## What to do
Copy each line below in which the string "session" occurs.

Web interface edit records:
++++++++++

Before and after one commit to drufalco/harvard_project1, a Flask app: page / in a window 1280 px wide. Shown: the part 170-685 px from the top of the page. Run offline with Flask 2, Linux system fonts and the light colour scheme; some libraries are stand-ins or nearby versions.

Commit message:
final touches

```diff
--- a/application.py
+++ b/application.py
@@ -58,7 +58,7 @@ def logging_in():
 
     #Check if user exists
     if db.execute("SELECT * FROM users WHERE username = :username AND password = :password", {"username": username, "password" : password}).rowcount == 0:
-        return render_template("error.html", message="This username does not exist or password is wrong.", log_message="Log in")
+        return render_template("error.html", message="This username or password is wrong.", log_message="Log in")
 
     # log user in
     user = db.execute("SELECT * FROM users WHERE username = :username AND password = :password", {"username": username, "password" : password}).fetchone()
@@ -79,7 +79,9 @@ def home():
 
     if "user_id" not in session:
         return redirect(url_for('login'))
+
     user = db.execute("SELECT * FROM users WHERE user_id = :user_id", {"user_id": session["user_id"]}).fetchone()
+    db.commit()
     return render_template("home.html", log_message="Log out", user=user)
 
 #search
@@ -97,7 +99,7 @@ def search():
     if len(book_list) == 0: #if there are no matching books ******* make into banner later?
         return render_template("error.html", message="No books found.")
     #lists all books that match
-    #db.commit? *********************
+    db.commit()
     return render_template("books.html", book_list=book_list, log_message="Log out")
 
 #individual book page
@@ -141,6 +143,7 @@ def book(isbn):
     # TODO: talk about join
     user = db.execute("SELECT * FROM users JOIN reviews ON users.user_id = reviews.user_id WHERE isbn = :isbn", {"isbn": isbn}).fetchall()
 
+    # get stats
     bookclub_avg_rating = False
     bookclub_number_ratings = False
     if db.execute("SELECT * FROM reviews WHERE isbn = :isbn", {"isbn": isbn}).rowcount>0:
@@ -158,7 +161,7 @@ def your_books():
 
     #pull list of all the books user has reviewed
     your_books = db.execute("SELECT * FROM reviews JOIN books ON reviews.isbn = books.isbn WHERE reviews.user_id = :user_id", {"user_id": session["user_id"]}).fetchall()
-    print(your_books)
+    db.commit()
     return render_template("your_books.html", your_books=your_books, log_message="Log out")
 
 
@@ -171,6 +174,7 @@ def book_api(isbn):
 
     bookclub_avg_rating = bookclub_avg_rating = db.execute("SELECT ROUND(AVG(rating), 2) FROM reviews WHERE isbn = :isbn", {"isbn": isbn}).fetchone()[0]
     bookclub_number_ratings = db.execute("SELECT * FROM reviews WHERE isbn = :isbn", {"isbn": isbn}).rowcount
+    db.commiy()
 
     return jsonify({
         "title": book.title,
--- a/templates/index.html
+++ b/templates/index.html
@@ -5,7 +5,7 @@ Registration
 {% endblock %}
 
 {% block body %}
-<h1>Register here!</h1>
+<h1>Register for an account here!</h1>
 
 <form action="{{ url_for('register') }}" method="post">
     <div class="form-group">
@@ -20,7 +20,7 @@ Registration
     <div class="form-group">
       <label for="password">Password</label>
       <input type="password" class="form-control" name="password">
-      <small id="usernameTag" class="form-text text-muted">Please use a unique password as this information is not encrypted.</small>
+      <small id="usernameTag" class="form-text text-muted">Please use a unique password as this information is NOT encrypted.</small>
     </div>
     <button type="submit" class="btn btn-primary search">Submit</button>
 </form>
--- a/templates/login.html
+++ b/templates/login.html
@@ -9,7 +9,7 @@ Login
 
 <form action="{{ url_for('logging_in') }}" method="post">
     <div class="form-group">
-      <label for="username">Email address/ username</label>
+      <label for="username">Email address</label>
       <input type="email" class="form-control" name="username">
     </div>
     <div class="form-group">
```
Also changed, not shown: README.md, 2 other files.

++++++++++

## Solution to this exercise
     if "user_id" not in session:
     user = db.execute("SELECT * FROM users WHERE user_id = :user_id", {"user_id": session["user_id"]}).fetchone()
     your_books = db.execute("SELECT * FROM reviews JOIN books ON reviews.isbn = books.isbn WHERE reviews.user_id = :user_id", {"user_id": session["user_id"]}).fetchall()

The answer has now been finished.